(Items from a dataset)
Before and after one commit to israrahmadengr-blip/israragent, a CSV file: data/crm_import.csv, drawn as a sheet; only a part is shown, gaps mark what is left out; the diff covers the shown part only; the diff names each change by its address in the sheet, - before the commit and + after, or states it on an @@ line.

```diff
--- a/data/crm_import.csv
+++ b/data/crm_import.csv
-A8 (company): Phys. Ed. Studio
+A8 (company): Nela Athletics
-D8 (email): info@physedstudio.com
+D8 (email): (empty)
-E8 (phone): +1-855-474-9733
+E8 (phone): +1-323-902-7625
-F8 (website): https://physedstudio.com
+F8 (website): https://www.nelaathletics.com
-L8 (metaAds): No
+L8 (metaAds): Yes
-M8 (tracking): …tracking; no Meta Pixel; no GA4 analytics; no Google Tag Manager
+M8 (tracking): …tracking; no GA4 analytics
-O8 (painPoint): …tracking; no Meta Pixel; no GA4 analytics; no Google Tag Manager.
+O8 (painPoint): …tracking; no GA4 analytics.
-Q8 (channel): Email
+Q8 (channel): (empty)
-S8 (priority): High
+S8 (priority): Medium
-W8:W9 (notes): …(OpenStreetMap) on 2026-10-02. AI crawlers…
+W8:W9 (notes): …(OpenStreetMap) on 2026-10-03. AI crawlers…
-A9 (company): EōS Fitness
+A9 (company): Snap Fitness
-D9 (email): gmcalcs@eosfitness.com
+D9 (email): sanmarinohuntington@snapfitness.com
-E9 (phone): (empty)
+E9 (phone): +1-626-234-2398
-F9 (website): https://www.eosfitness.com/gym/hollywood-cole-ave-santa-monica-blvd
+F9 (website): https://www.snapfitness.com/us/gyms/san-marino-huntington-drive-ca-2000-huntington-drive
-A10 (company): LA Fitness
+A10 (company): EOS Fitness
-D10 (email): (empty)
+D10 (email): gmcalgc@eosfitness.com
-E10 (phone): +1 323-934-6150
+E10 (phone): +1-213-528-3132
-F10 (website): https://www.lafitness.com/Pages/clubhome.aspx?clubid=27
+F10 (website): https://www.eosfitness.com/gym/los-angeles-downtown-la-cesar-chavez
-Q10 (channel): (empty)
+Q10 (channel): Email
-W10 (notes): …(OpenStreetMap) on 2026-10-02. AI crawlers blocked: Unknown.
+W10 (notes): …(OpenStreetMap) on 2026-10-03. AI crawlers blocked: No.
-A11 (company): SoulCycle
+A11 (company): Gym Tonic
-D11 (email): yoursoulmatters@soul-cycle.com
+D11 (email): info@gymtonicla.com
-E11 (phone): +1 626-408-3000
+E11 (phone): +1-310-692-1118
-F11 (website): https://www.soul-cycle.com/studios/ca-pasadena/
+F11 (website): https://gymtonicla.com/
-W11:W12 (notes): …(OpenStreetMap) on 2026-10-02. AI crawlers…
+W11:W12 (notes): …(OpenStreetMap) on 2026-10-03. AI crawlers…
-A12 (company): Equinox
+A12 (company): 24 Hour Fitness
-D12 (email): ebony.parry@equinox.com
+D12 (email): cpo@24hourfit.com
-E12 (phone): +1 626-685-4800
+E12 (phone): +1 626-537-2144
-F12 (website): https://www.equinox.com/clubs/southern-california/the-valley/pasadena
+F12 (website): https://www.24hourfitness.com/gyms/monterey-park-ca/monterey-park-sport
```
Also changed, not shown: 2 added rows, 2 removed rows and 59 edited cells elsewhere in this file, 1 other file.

*Your goal:*
Copy every line above exactly.

*Expected answer:*
Before and after one commit to israrahmadengr-blip/israragent, a CSV file: data/crm_import.csv, drawn as a sheet; only a part is shown, gaps mark what is left out; the diff covers the shown part only; the diff names each change by its address in the sheet, - before the commit and + after, or states it on an @@ line.

```diff
--- a/data/crm_import.csv
+++ b/data/crm_import.csv
-A8 (company): Phys. Ed. Studio
+A8 (company): Nela Athletics
-D8 (email): info@physedstudio.com
+D8 (email): (empty)
-E8 (phone): +1-855-474-9733
+E8 (phone): +1-323-902-7625
-F8 (website): https://physedstudio.com
+F8 (website): https://www.nelaathletics.com
-L8 (metaAds): No
+L8 (metaAds): Yes
-M8 (tracking): …tracking; no Meta Pixel; no GA4 analytics; no Google Tag Manager
+M8 (tracking): …tracking; no GA4 analytics
-O8 (painPoint): …tracking; no Meta Pixel; no GA4 analytics; no Google Tag Manager.
+O8 (painPoint): …tracking; no GA4 analytics.
-Q8 (channel): Email
+Q8 (channel): (empty)
-S8 (priority): High
+S8 (priority): Medium
-W8:W9 (notes): …(OpenStreetMap) on 2026-10-02. AI crawlers…
+W8:W9 (notes): …(OpenStreetMap) on 2026-10-03. AI crawlers…
-A9 (company): EōS Fitness
+A9 (company): Snap Fitness
-D9 (email): gmcalcs@eosfitness.com
+D9 (email): sanmarinohuntington@snapfitness.com
-E9 (phone): (empty)
+E9 (phone): +1-626-234-2398
-F9 (website): https://www.eosfitness.com/gym/hollywood-cole-ave-santa-monica-blvd
+F9 (website): https://www.snapfitness.com/us/gyms/san-marino-huntington-drive-ca-2000-huntington-drive
-A10 (company): LA Fitness
+A10 (company): EOS Fitness
-D10 (email): (empty)
+D10 (email): gmcalgc@eosfitness.com
-E10 (phone): +1 323-934-6150
+E10 (phone): +1-213-528-3132
-F10 (website): https://www.lafitness.com/Pages/clubhome.aspx?clubid=27
+F10 (website): https://www.eosfitness.com/gym/los-angeles-downtown-la-cesar-chavez
-Q10 (channel): (empty)
+Q10 (channel): Email
-W10 (notes): …(OpenStreetMap) on 2026-10-02. AI crawlers blocked: Unknown.
+W10 (notes): …(OpenStreetMap) on 2026-10-03. AI crawlers blocked: No.
-A11 (company): SoulCycle
+A11 (company): Gym Tonic
-D11 (email): yoursoulmatters@soul-cycle.com
+D11 (email): info@gymtonicla.com
-E11 (phone): +1 626-408-3000
+E11 (phone): +1-310-692-1118
-F11 (website): https://www.soul-cycle.com/studios/ca-pasadena/
+F11 (website): https://gymtonicla.com/
-W11:W12 (notes): …(OpenStreetMap) on 2026-10-02. AI crawlers…
+W11:W12 (notes): …(OpenStreetMap) on 2026-10-03. AI crawlers…
-A12 (company): Equinox
+A12 (company): 24 Hour Fitness
-D12 (email): ebony.parry@equinox.com
+D12 (email): cpo@24hourfit.com
-E12 (phone): +1 626-685-4800
+E12 (phone): +1 626-537-2144
-F12 (website): https://www.equinox.com/clubs/southern-california/the-valley/pasadena
+F12 (website): https://www.24hourfitness.com/gyms/monterey-park-ca/monterey-park-sport
```
Also changed, not shown: 2 added rows, 2 removed rows and 59 edited cells elsewhere in this file, 1 other file.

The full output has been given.